Caroline Irby, Foreword by Aminatta Forna,
A Child from Everywhere: Photographs and interviews of children from 185 countries living in the UK
Black Dog Publishing (UK), in association with Oxfam, 2010.
Every now and again a book arrives on the scene that simply takes one’s breath away: such a book is A Child from Everywhere, a collection of photographs and interviews of children, from a staggering 185 of the 192 countries in the world, all living in the UK. Ranging in age from a few months to sixteen years old, some have migrated to the UK for the sake of their parents’ work, some are refugees; certainly, none of them is living in the UK through their own decision. Renowned photographer Caroline Irby has created a blend of perspectives (the observed and the observing) that highlights the extraordinary resilience of many of the children, as well as their openness of expression, both physical and verbal.
The book is divided into five sections: Leaving and Arriving, Settling In, Being Here, Looking Back, and The Future. Each portrait has a quotation from its subject alongside – ranging from a single phrase to several paragraphs, and in the case of the tots, given by a parent. Many of the quotations are poignant and convey a wealth of meaning in just a few words. Each gives a glimpse into that child’s world: where they’ve come from, their opinion of the UK, food, shopping, school, play, their aspirations…
The photographs themselves are simply stunning. Each portrait seems to capture a little bit of the essence of the child – and indeed of childhood itself.
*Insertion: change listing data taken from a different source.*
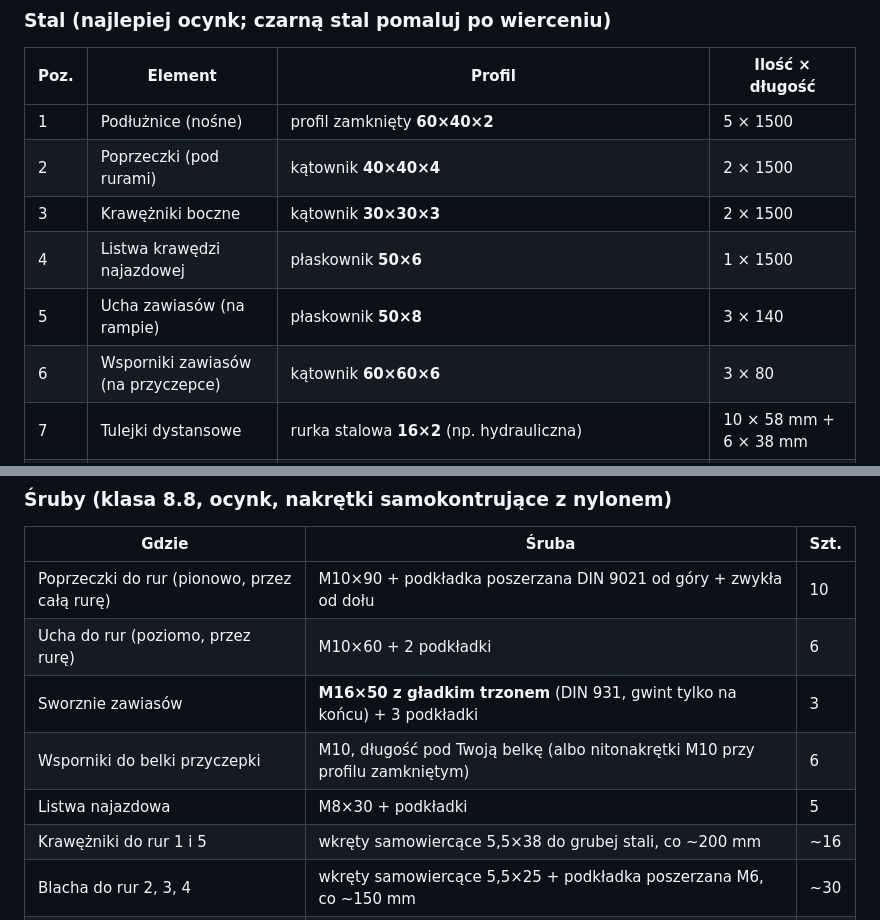
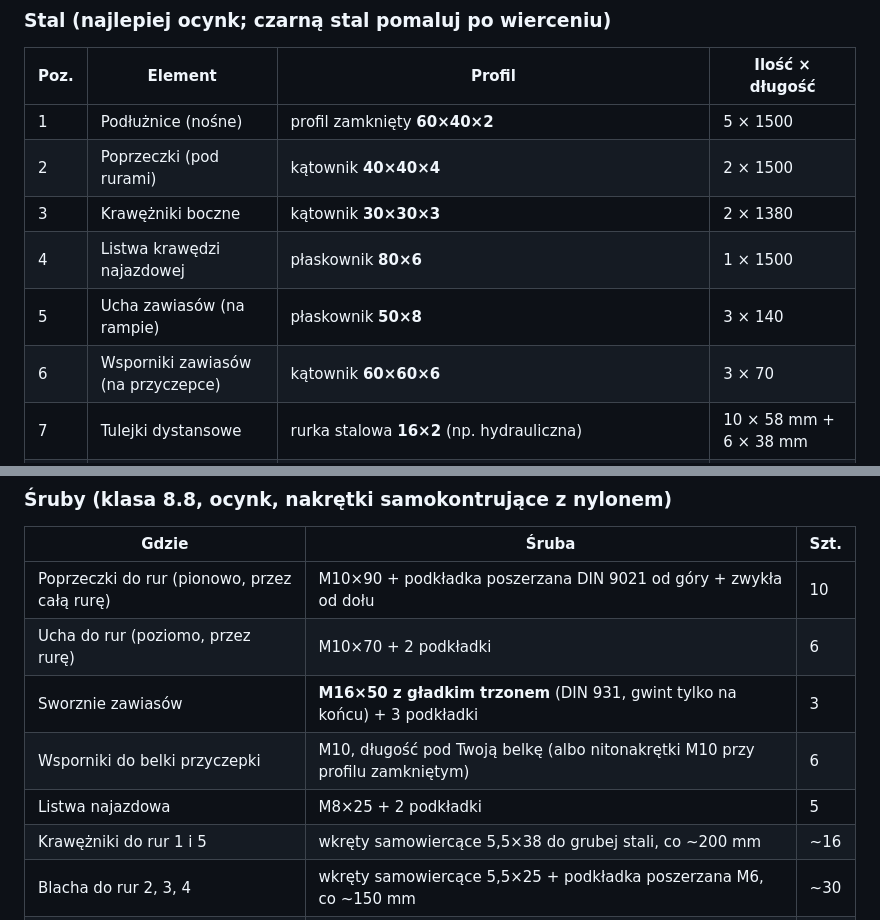
Before and after one commit to krzoskarol-beep/FDSFWDSFASD, a Markdown page: najazd-przyczepka/README.md, 2 parts joined by grey strips. Drawn GitHub-style.

```diff
--- a/najazd-przyczepka/README.md
+++ b/najazd-przyczepka/README.md
@@ -42,10 +45,10 @@ Wszystkie wymiary poniżej są dla przykładu **S = 1500, L = 1500, H = 500**.
 |---|---|---|---|
 | 1 | Podłużnice (nośne) | profil zamknięty **60×40×2** | 5 × 1500 |
 | 2 | Poprzeczki (pod rurami) | kątownik **40×40×4** | 2 × 1500 |
-| 3 | Krawężniki boczne | kątownik **30×30×3** | 2 × 1500 |
-| 4 | Listwa krawędzi najazdowej | płaskownik **50×6** | 1 × 1500 |
+| 3 | Krawężniki boczne | kątownik **30×30×3** | 2 × 1380 |
+| 4 | Listwa krawędzi najazdowej | płaskownik **80×6** | 1 × 1500 |
 | 5 | Ucha zawiasów (na rampie) | płaskownik **50×8** | 3 × 140 |
-| 6 | Wsporniki zawiasów (na przyczepce) | kątownik **60×60×6** | 3 × 80 |
+| 6 | Wsporniki zawiasów (na przyczepce) | kątownik **60×60×6** | 3 × 70 |
 | 7 | Tulejki dystansowe | rurka stalowa **16×2** (np. hydrauliczna) | 10 × 58 mm + 6 × 38 mm |
 | 8 | Pokrycie | **blacha cięto-ciągniona** ocynk, oczko ok. 60×25, mostek i grubość 3–4 mm (np. 62×25×4×4; lżejsza 43×13×3×3) | 1500 × 1500 |
 
@@ -57,10 +60,10 @@ Arkusz blachy ma zwykle 1000×2000 albo 1250×2500. Jeśli potrzebujesz dwóch k
 | Gdzie | Śruba | Szt. |
 |---|---|---|
 | Poprzeczki do rur (pionowo, przez całą rurę) | M10×90 + podkładka poszerzana DIN 9021 od góry + zwykła od dołu | 10 |
-| Ucha do rur (poziomo, przez rurę) | M10×60 + 2 podkładki | 6 |
+| Ucha do rur (poziomo, przez rurę) | M10×70 + 2 podkładki | 6 |
 | Sworznie zawiasów | **M16×50 z gładkim trzonem** (DIN 931, gwint tylko na końcu) + 3 podkładki | 3 |
 | Wsporniki do belki przyczepki | M10, długość pod Twoją belkę (albo nitonakrętki M10 przy profilu zamkniętym) | 6 |
-| Listwa najazdowa | M8×30 + podkładki | 5 |
+| Listwa najazdowa | M8×25 + 2 podkładki | 5 |
 | Krawężniki do rur 1 i 5 | wkręty samowiercące 5,5×38 do grubej stali, co ~200 mm | ~16 |
 | Blacha do rur 2, 3, 4 | wkręty samowiercące 5,5×25 + podkładka poszerzana M6, co ~150 mm | ~30 |
 | Blokada w pozycji pionowej | 2 łańcuchy z hakiem/karabińczykiem **albo** 2 przykręcane zamki burtowe | 2 |
```
Also changed, not shown: other parts of najazd-przyczepka/README.md (+13 -7 lines), najazd-przyczepka/rysunek.png, 2 other files.
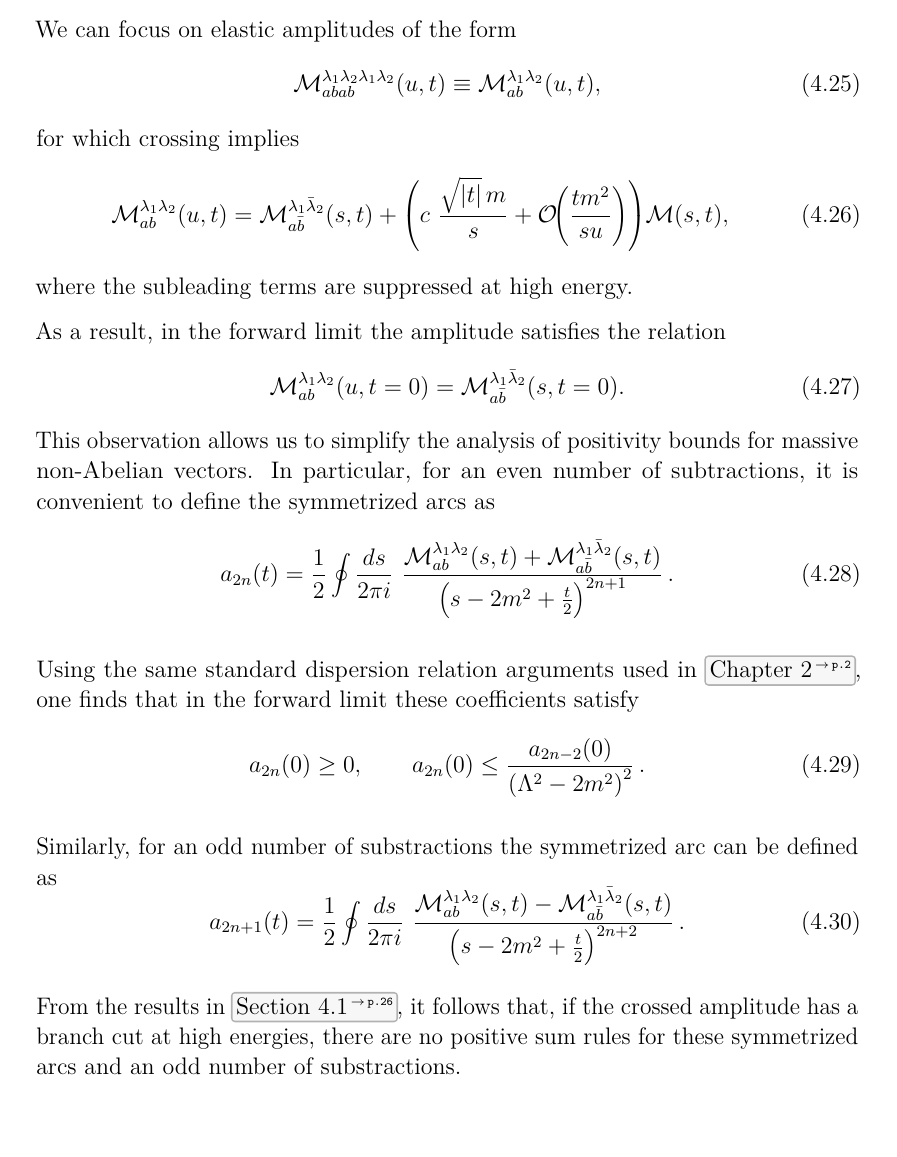
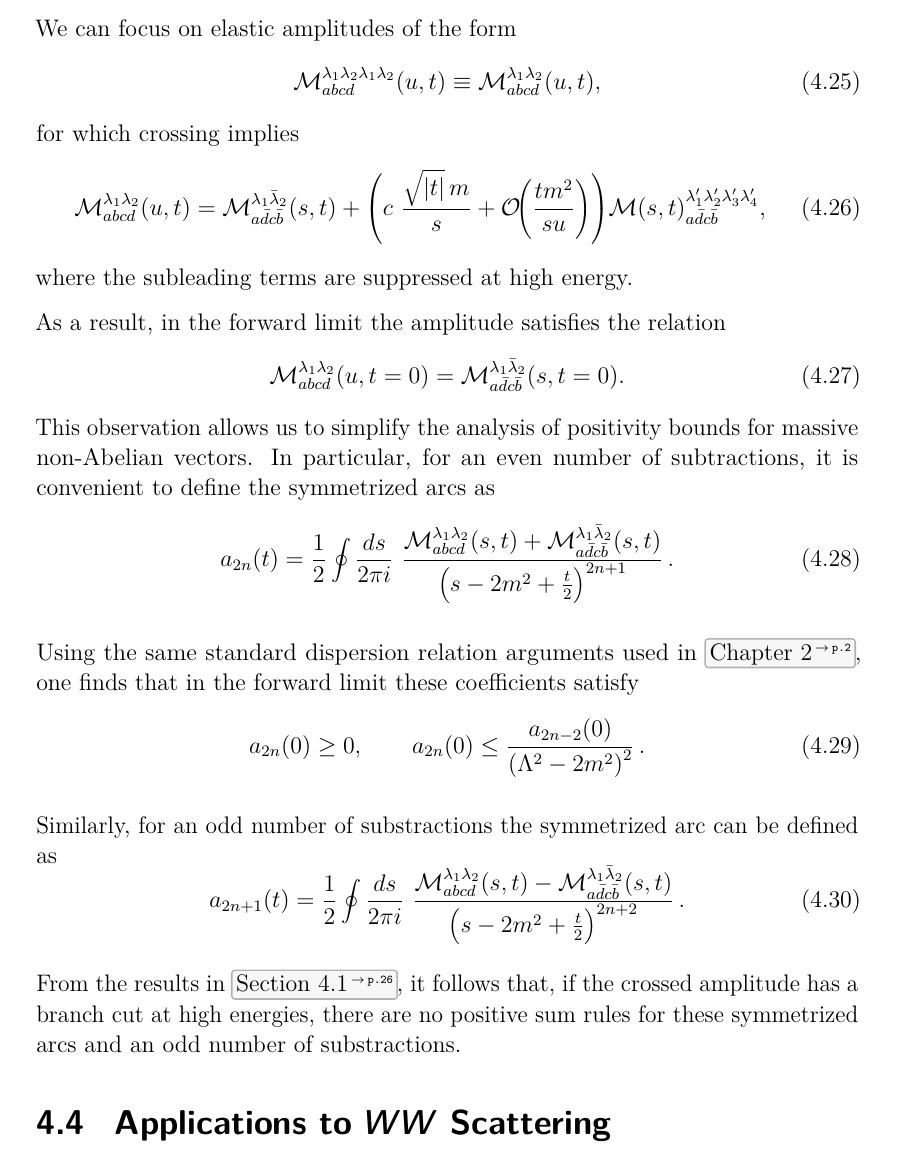
Before and after one commit to mariard02/Thesis, a LaTeX thesis (thesis.tex, which reads chapters/nonab.tex): part of page 38 of 41 before the commit and part of page 39 of 42 after it, cut so that both start at the same text. Compiled offline with pdfLaTeX.

Commit message:
Fixed typos in crossing in the section about forward limit bounds

```diff
--- a/chapters/nonab.tex
+++ b/chapters/nonab.tex
@@ -479,29 +479,29 @@ This expression shows that helicity-changing contributions ($\lambda_i \neq \lam
 
 We can focus on elastic amplitudes of the form
 \begin{equation}
-    \mathcal{M}^{\lambda_1 \lambda_2 \lambda_1 \lambda_2}_{abab} (u, t)
-    \equiv \mathcal{M}^{\lambda_1 \lambda_2}_{ab} (u, t),
+    \mathcal{M}^{\lambda_1 \lambda_2 \lambda_1 \lambda_2}_{abcd} (u, t)
+    \equiv \mathcal{M}^{\lambda_1 \lambda_2}_{abcd} (u, t),
 \end{equation}
 for which crossing implies
 \begin{equation}
-    \mathcal{M}^{\lambda_1 \lambda_2}_{ab} (u, t)
-    = \mathcal{M}^{\lambda_1 \bar{\lambda}_2}_{a \bar{b}} (s, t)
+    \mathcal{M}^{\lambda_1 \lambda_2}_{abcd} (u, t)
+    = \mathcal{M}^{\lambda_1 \bar{\lambda}_2}_{a \bar{d} c \bar{b}} (s, t)
     + \left( c\, \frac{\sqrt{|t|}\, m}{s} + \mathcal{O}\!\left(\frac{t m^2}{s u}\right) \right)
-    \mathcal{M}(s,t),
+    \mathcal{M}(s,t)_{a \bar{d} c \bar{b}}^{\lambda'_1 \lambda'_2 \lambda'_3 \lambda'_4},
 \end{equation}
 where the subleading terms are suppressed at high energy.
 
 As a result, in the forward limit the amplitude satisfies the relation
 \begin{equation}
-    \mathcal{M}^{\lambda_1 \lambda_2}_{ab} (u, t=0)
-    = \mathcal{M}^{\lambda_1 \bar{\lambda}_2}_{a \bar{b}} (s, t=0).
+    \mathcal{M}^{\lambda_1 \lambda_2}_{abcd} (u, t=0)
+    = \mathcal{M}^{\lambda_1 \bar{\lambda}_2}_{a \bar{d} c \bar{b}} (s, t=0).
 \end{equation}
 This observation allows us to simplify the analysis of positivity bounds for massive non-Abelian vectors. In particular, for an even number of subtractions, it is convenient to define the symmetrized arcs as
 \begin{equation}
     a_{2n}(t) = \frac{1}{2} \oint \frac{ds}{2 \pi i} \,
     \frac{
-        \mathcal{M}^{\lambda_1 \lambda_2}_{ab}(s,t)
-        + \mathcal{M}^{\lambda_1 \bar{\lambda}_2}_{a \bar{b}}(s,t)
+        \mathcal{M}^{\lambda_1 \lambda_2}_{abcd}(s,t)
+        + \mathcal{M}^{\lambda_1 \bar{\lambda}_2}_{a \bar{d} c \bar{b}}(s,t)
     }{\left(s - 2m^2 + \tfrac{t}{2}\right)^{2n+1}}.
 \end{equation}
 
@@ -517,9 +517,11 @@ Similarly, for an odd number of substractions the symmetrized arc can be defined
 \begin{equation}
     a_{2n + 1}(t) = \frac{1}{2} \oint \frac{ds}{2 \pi i} \,
     \frac{
-        \mathcal{M}^{\lambda_1 \lambda_2}_{ab}(s,t)
-        - \mathcal{M}^{\lambda_1 \bar{\lambda}_2}_{a \bar{b}}(s,t)
+        \mathcal{M}^{\lambda_1 \lambda_2}_{abcd}(s,t)
+        - \mathcal{M}^{\lambda_1 \bar{\lambda}_2}_{a \bar{d} c \bar{b}}(s,t)
     }{\left(s - 2m^2 + \tfrac{t}{2}\right)^{2n + 2}}.
 \end{equation}
 
 From the results in \Cref{sec:nopos}, it follows that, if the crossed amplitude has a branch cut at high energies,  there are no positive sum rules for these symmetrized arcs and an odd number of substractions.
+
+\section{Applications to $WW$ Scattering}
```
Also changed, not shown: todolist.tex (+1 -1 lines), chapters/nonab.tex (2 more changed lines), 9 other files.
Most of the children are aware of the camera, and whether they are gazing straight into the lens (like 11-year-old Fernando from Mexico, who likes Irish dancing) or far into a distance that’s not there (like Guilad, 15, who was forced to leave his home in Somalia), there is a candour that demonstrates the trust Irby must have gained from her subjects - further exemplified by the lovely questions asked by the children and cited as an afterword under “Is there anything you’d like to ask me?”
At first glance A Child from Everywhere may look like it’s a book for adults about children. It certainly is that (and Aminatta Forna’s insightful foreword will resonate particularly with its adult audience): but it is also a wonderful book that will incite curiosity and empathy in young people of all ages, who will love looking at the photographs and reading what their subjects have to say, uncluttered by extra commentary. Caroline Irby is to be congratulated for creating such a beautiful book that can be enjoyed and pondered at so many levels.